Drama Queens - Akosua Hanson
MAD Sisters - Susan Mueni and Siama Yusuf
Chouf - Bochra Triki
Fe-Male - Hayat Mirshad
Gerehu Waikele Women’s Sewing Group - Anne-Marie Lilih
MamyGlos - Sylwia Wodzinska
Women’s Gaze - Ninka Khaindrava
Herstoire Collective
Copper Rose

Note: the above organisations have given permission to be named - while other organisations have opted to remain anonymous.

2.International NGO and contact people interviewed
Plan International
Oliver Trumble 
Georgia Booth
Madeleine Askham
Nadine Karmann
Emily Brown, Oxfam UK
Gopika Bashi, Oxfam International (and FRIDA advisor)
Save The Children UK
Nina Gora
Jo Feather, ActionAid UK
Anjana Luitel, ActionAid Denmark
Allison Burden, CARE International 
Nidal Karim, CARE USA
Lotte Renault, Care International 
Restless Development
Primrose Manyalo

3. Funders interviewed in 2016 during Funding Scan 
The following individuals contributed their time to be interviewed for this research project in 2016. We recognise many of these individuals have moved onto new roles in new organisations, but for the purpose of capturing this work we want to ensure we capture their names:
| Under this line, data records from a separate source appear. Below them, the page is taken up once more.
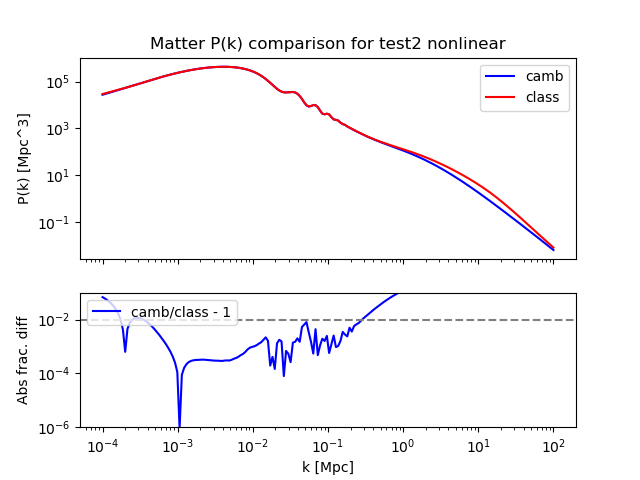
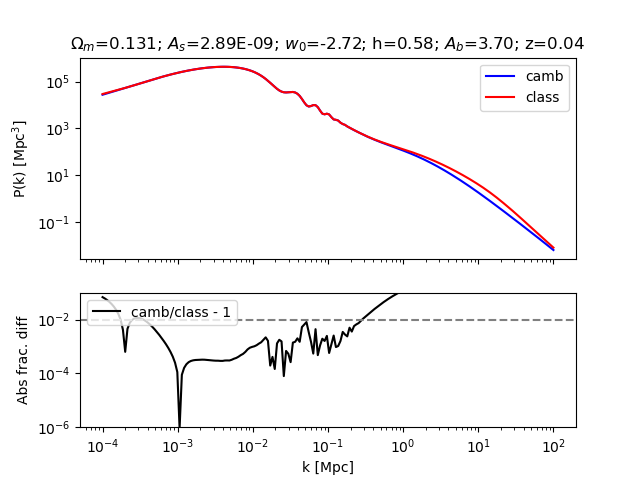
Update code and plots

diff --git a/camb_vs_class_Pk.py b/camb_vs_class_Pk.py
@@ -149,14 +149,21 @@ fig, axes = plt.subplots(2, 1, gridspec_kw={'height_ratios': [3, 2]}, sharex=Tru
 ax = axes[0]
 ax.plot(k, P_camb, color='b', label='camb')
 ax.plot(k, P_class, color='r', label='class')
-ax.set_ylabel('P(k) [Mpc^3]')
+ax.set_ylabel('P(k) [Mpc$^3$]')
 ax.set_xscale('log')
 ax.set_yscale('log')
-ax.set_title('Matter P(k) comparison for '+cosmology_name+' '+lin_or_nl);
+#ax.set_title('Matter P(k) comparison for '+cosmology_name+' '+lin_or_nl);
+if (lin_or_nl == 'linear'):
+    ax.set_title(r'$\Omega_m$={0:.3f}; $A_s$={1:.2E}; $w_0$={2:.2f}; h={3:.2f}; z={4:.2f}'.format(Omega_m, A_s, w0, h, z_test));
+elif (lin_or_nl == 'nonlinear'):
+    ax.set_title(r'$\Omega_m$={0:.3f}; $A_s$={1:.2E}; $w_0$={2:.2f}; h={3:.2f}; $A_b$={4:.2f}; z={5:.2f}'.format(Omega_m, A_s, w0, h, c_min, z_test));
+else:
+    raise NotImplementedError
+
 ax.legend()
 
 ax = axes[1]
-ax.plot(k, np.abs((P_camb/P_class - 1)), color='b', label='camb/class - 1')
+ax.plot(k, np.abs((P_camb/P_class - 1)), color='k', label='camb/class - 1')
 ax.axhline(0.01, c='grey', ls='dashed')
 ax.set_xlabel('k [Mpc]')
 ax.set_ylabel('Abs frac. diff')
Paulina Barrios 
Global Fund for Women
Sarah Hobson
How Fund
Sasha Rabsey
MTV Foundation
Sara Piot
Mama Cash (former)
Annie Hillar 
Plan International (former)
Adam Vink
Lucy Mungála
UN Women 
Lopa Banerjee
Ines Estaban Gonzales
Foundations for a Just Society (former)
Rini Banerjee
Central America & Mexico Youth Fund (CAMY)
Emily Barcklow D’Amica 
Amplify Change
Elizabeth Schaffer
Open Society Foundations
Gabrielle Tang
Emily Brown
Nafi Chinery
African Women’s Development Fund